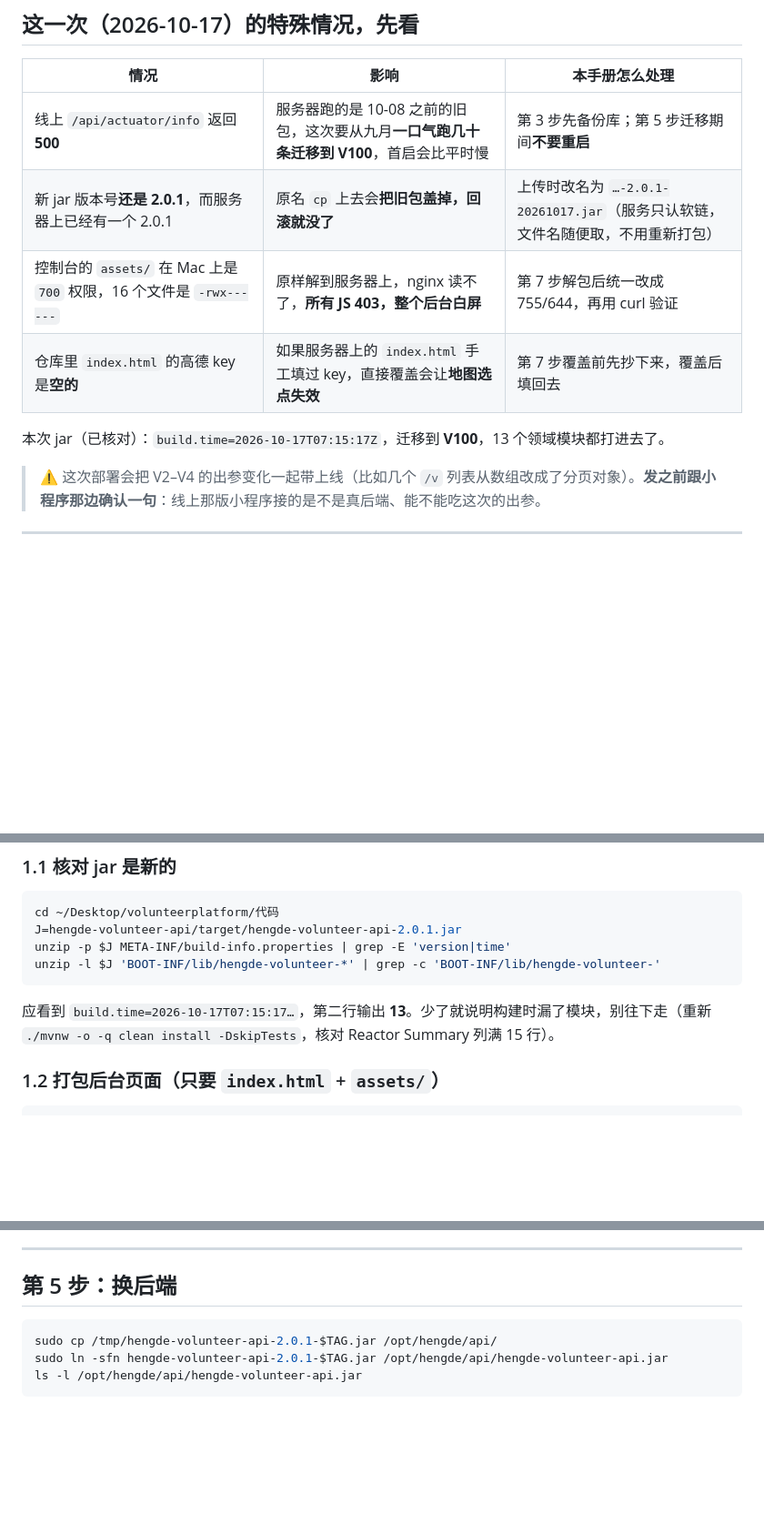
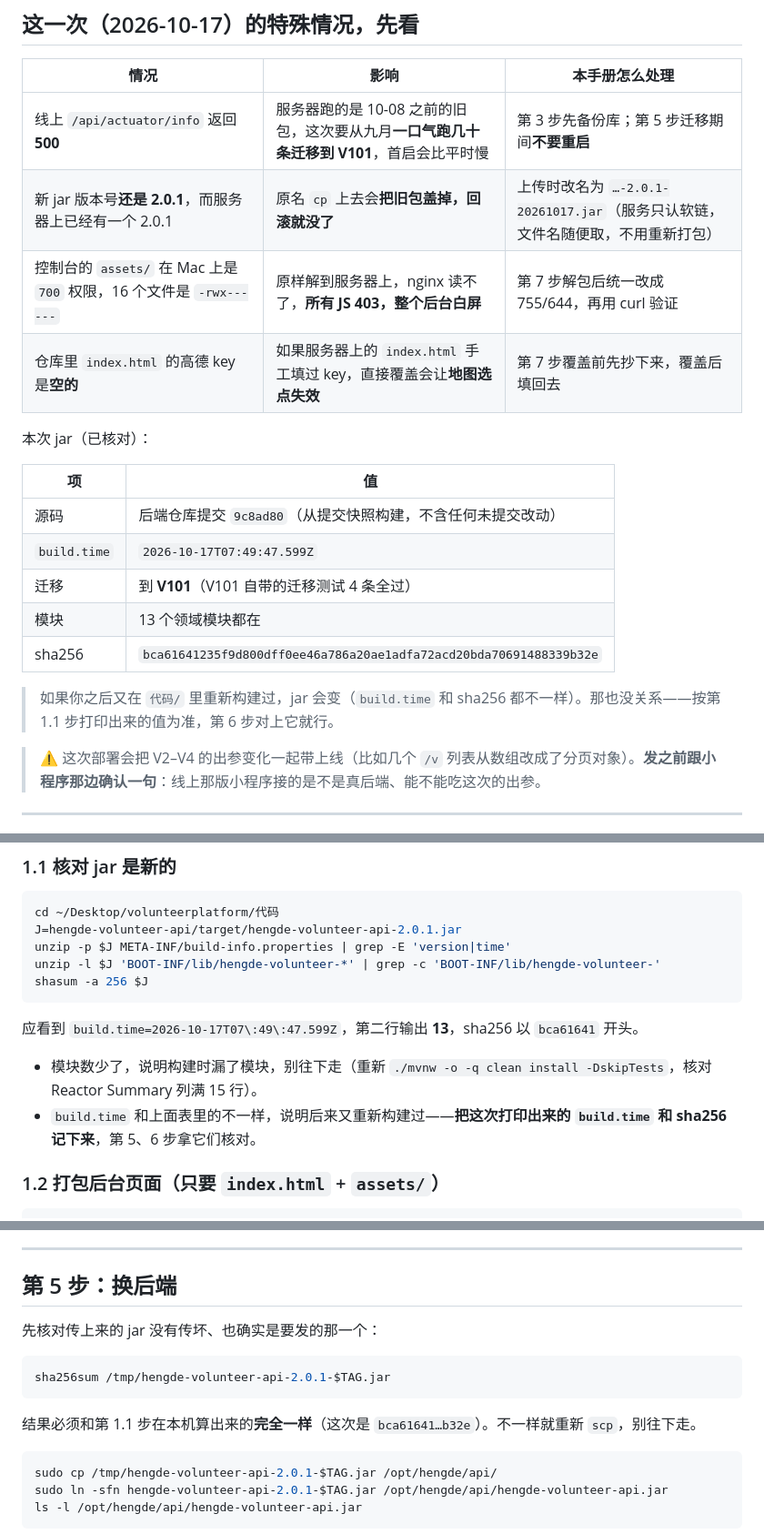
Before and after one commit to 3435986347-spec/volunteerplatform, a Markdown page: 部署/发版操作手册.md, 3 parts joined by grey strips. Shown at 91% size. Drawn GitHub-style; blank space fills up the shorter version.

Commit message:
docs(deploy): 发版操作手册跟上重新打的包（9c8ad80，迁移到 V101）
上一版写的是 15:15 那个 jar（V100），之后后端又进了三个提交：
申请结果短信提醒不可关、活动取消短信提醒可关、V101 补种理事会节点（含 15:48 补正）。
已从 9c8ad80 的提交快照重新构建，V101 迁移测试 4 条全过。

- 版本信息改成表：源码提交、build.time、迁移号、sha256
- 第 5 步换 jar 前新增 sha256sum 核对，防传坏或传错包
- 第 1.1 步写明：之后若在本地重建过，以当时打印的 build.time / sha256 为准
- 第 5、6 步的验收值改为 v101 / 07:49:47.599Z
- 冒烟加一条：组织架构多出的「理事会」节点是 V101 补种，属预期

Co-Authored-By: Claude Opus 5.5 <noreply@anthropic.com>

````diff
--- a/部署/发版操作手册.md
+++ b/部署/发版操作手册.md
@@ -10,12 +10,22 @@
 
 | 情况 | 影响 | 本手册怎么处理 |
 |---|---|---|
-| 线上 `/api/actuator/info` 返回 **500** | 服务器跑的是 10-08 之前的旧包，这次要从九月**一口气跑几十条迁移到 V100**，首启会比平时慢 | 第 3 步先备份库；第 5 步迁移期间**不要重启** |
+| 线上 `/api/actuator/info` 返回 **500** | 服务器跑的是 10-08 之前的旧包，这次要从九月**一口气跑几十条迁移到 V101**，首启会比平时慢 | 第 3 步先备份库；第 5 步迁移期间**不要重启** |
 | 新 jar 版本号**还是 2.0.1**，而服务器上已经有一个 2.0.1 | 原名 `cp` 上去会**把旧包盖掉，回滚就没了** | 上传时改名为 `…-2.0.1-20261017.jar`（服务只认软链，文件名随便取，不用重新打包） |
 | 控制台的 `assets/` 在 Mac 上是 `700` 权限，16 个文件是 `-rwx------` | 原样解到服务器上，nginx 读不了，**所有 JS 403，整个后台白屏** | 第 7 步解包后统一改成 755/644，再用 curl 验证 |
 | 仓库里 `index.html` 的高德 key 是**空的** | 如果服务器上的 `index.html` 手工填过 key，直接覆盖会让**地图选点失效** | 第 7 步覆盖前先抄下来，覆盖后填回去 |
 
-本次 jar（已核对）：`build.time=2026-10-17T07:15:17Z`，迁移到 **V100**，13 个领域模块都打进去了。
+本次 jar（已核对）：
+
+| 项 | 值 |
+|---|---|
+| 源码 | 后端仓库提交 `9c8ad80`（从提交快照构建，不含任何未提交改动） |
+| `build.time` | `2026-10-17T07:49:47.599Z` |
+| 迁移 | 到 **V101**（V101 自带的迁移测试 4 条全过） |
+| 模块 | 13 个领域模块都在 |
+| sha256 | `bca61641235f9d800dff0ee46a786a20ae1adfa72acd20bda70691488339b32e` |
+
+> 如果你之后又在 `代码/` 里重新构建过，jar 会变（`build.time` 和 sha256 都不一样）。那也没关系——按第 1.1 步打印出来的值为准，第 6 步对上它就行。
 
 > ⚠️ 这次部署会把 V2–V4 的出参变化一起带上线（比如几个 `/v` 列表从数组改成了分页对象）。**发之前跟小程序那边确认一句**：线上那版小程序接的是不是真后端、能不能吃这次的出参。
 
@@ -41,9 +51,13 @@ cd ~/Desktop/volunteerplatform/代码
 J=hengde-volunteer-api/target/hengde-volunteer-api-2.0.1.jar
 unzip -p $J META-INF/build-info.properties | grep -E 'version|time'
 unzip -l $J 'BOOT-INF/lib/hengde-volunteer-*' | grep -c 'BOOT-INF/lib/hengde-volunteer-'
+shasum -a 256 $J
 ```
 
-应看到 `build.time=2026-10-17T07:15:17…`，第二行输出 **13**。少了就说明构建时漏了模块，别往下走（重新 `./mvnw -o -q clean install -DskipTests`，核对 Reactor Summary 列满 15 行）。
+应看到 `build.time=2026-10-17T07\:49\:47.599Z`，第二行输出 **13**，sha256 以 `bca61641` 开头。
+
+- 模块数少了，说明构建时漏了模块，别往下走（重新 `./mvnw -o -q clean install -DskipTests`，核对 Reactor Summary 列满 15 行）。
+- `build.time` 和上面表里的不一样，说明后来又重新构建过——**把这次打印出来的 `build.time` 和 sha256 记下来**，第 5、6 步拿它们核对。
 
 ### 1.2 打包后台页面（只要 `index.html` + `assets/`）
 
@@ -160,6 +174,14 @@ sudo vi /etc/hengde/api.env
 
 ## 第 5 步：换后端
 
+先核对传上来的 jar 没有传坏、也确实是要发的那一个：
+
+```bash
+sha256sum /tmp/hengde-volunteer-api-2.0.1-$TAG.jar
+```
+
+结果必须和第 1.1 步在本机算出来的**完全一样**（这次是 `bca61641…b32e`）。不一样就重新 `scp`，别往下走。
+
 ```bash
 sudo cp /tmp/hengde-volunteer-api-2.0.1-$TAG.jar /opt/hengde/api/
 sudo ln -sfn hengde-volunteer-api-2.0.1-$TAG.jar /opt/hengde/api/hengde-volunteer-api.jar
````
Also changed, not shown: other parts of 部署/发版操作手册.md (+4 -3 lines).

▸ Problem to solve
Look for "info" in each line of the material, then copy the lines where it is found.

▸ Expected output
-| 线上 `/api/actuator/info` 返回 **500** | 服务器跑的是 10-08 之前的旧包，这次要从九月**一口气跑几十条迁移到 V100**，首启会比平时慢 | 第 3 步先备份库；第 5 步迁移期间**不要重启** |
+| 线上 `/api/actuator/info` 返回 **500** | 服务器跑的是 10-08 之前的旧包，这次要从九月**一口气跑几十条迁移到 V101**，首启会比平时慢 | 第 3 步先备份库；第 5 步迁移期间**不要重启** |
 unzip -p $J META-INF/build-info.properties | grep -E 'version|time'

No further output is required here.